ACTION ITEM: Beginning with the line that has "Update index.css", reproduce each remaining line of the data exactly, down to and including the last.

RECORDS SUPPLIED:
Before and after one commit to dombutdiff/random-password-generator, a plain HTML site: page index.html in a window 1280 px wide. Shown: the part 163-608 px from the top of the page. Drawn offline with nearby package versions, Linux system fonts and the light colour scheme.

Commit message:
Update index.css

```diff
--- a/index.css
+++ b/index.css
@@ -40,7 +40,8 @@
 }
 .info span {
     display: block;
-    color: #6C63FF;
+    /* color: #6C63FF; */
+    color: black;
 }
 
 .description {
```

SOLVED EXERCISE:
Update index.css

```diff
--- a/index.css
+++ b/index.css
@@ -40,7 +40,8 @@
 }
 .info span {
     display: block;
-    color: #6C63FF;
+    /* color: #6C63FF; */
+    color: black;
 }
 
 .description {
```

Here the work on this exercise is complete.